What you have to do
From the entries below, return every line that includes the word "Acceleration".

[Recorded data]
====================

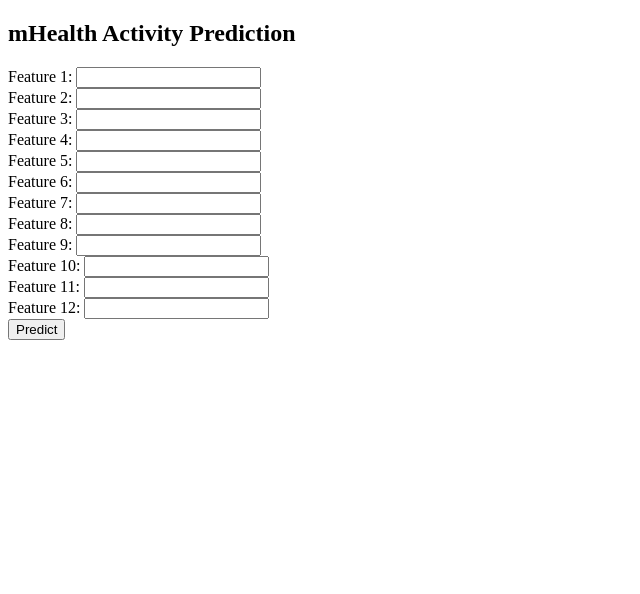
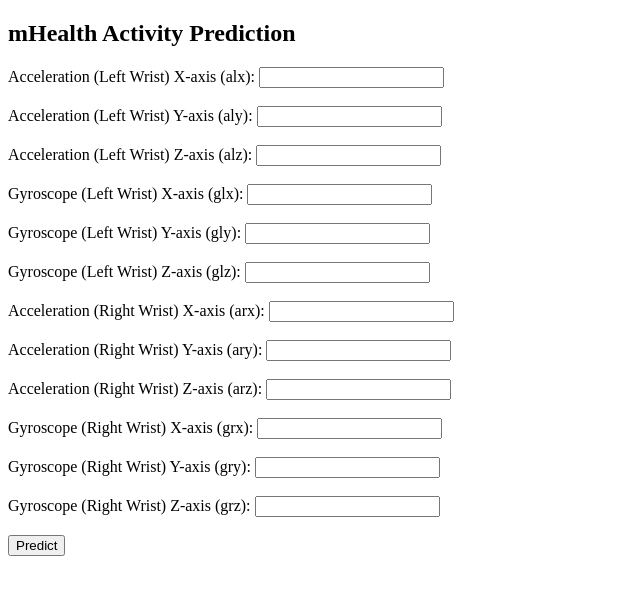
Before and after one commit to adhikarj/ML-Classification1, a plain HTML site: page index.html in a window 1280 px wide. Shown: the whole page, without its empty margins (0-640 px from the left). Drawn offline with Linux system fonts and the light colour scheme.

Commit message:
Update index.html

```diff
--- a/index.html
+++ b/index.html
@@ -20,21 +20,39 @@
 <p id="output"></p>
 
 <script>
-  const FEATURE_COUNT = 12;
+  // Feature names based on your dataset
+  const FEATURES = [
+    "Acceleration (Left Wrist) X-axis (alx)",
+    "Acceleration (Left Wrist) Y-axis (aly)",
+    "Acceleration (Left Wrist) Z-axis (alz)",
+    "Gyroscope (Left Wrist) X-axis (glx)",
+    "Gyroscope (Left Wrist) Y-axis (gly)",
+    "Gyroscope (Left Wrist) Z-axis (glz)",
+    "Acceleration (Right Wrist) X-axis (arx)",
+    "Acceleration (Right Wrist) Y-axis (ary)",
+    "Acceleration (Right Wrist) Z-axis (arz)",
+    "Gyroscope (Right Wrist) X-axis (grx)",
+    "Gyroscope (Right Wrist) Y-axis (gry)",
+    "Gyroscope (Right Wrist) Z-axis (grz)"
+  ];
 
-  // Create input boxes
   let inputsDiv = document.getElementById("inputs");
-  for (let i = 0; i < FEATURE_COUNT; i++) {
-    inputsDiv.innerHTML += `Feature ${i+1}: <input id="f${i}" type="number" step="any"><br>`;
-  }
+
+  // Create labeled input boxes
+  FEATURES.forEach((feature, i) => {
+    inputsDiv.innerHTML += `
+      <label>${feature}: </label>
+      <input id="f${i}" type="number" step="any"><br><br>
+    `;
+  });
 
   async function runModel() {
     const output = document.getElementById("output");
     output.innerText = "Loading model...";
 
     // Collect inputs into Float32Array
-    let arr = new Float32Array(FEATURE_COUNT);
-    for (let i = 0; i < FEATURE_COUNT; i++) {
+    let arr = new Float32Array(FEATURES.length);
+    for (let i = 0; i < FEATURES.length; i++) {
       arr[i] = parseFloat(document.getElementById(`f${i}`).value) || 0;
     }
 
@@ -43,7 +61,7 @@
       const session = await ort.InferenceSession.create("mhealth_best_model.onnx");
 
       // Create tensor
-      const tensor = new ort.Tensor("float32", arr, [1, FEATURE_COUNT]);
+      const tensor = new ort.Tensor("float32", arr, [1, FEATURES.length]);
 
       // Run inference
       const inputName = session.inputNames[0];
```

====================

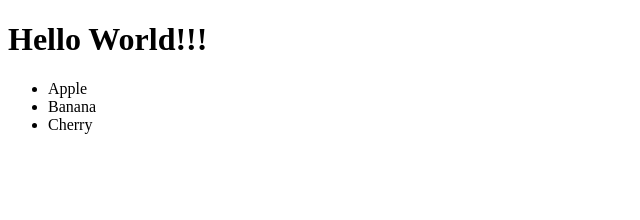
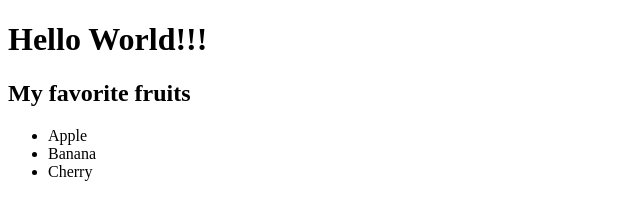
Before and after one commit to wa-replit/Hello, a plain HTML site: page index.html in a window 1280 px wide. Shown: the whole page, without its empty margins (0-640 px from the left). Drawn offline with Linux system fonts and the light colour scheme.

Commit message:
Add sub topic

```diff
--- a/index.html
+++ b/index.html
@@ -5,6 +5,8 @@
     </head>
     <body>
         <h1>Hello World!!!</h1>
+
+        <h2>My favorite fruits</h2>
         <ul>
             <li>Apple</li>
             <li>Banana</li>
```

====================

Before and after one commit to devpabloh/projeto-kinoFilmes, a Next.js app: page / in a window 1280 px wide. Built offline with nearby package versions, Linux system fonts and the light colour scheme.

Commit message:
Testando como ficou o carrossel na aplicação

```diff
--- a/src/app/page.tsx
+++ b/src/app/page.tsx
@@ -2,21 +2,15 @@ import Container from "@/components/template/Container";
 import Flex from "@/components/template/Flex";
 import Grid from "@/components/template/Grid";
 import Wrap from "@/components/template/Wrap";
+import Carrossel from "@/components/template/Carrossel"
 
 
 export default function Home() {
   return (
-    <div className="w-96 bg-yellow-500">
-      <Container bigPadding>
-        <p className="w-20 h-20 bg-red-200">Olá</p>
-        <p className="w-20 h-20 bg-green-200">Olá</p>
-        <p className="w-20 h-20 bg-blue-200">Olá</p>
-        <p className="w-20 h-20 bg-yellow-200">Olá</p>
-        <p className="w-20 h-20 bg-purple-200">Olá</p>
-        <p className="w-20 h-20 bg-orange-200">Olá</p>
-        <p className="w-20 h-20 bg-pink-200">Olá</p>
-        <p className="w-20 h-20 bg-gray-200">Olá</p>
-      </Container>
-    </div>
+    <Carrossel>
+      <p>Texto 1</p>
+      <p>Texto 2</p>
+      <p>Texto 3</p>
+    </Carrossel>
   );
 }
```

====================

Task response
+    "Acceleration (Left Wrist) X-axis (alx)",
+    "Acceleration (Left Wrist) Y-axis (aly)",
+    "Acceleration (Left Wrist) Z-axis (alz)",
+    "Acceleration (Right Wrist) X-axis (arx)",
+    "Acceleration (Right Wrist) Y-axis (ary)",
+    "Acceleration (Right Wrist) Z-axis (arz)",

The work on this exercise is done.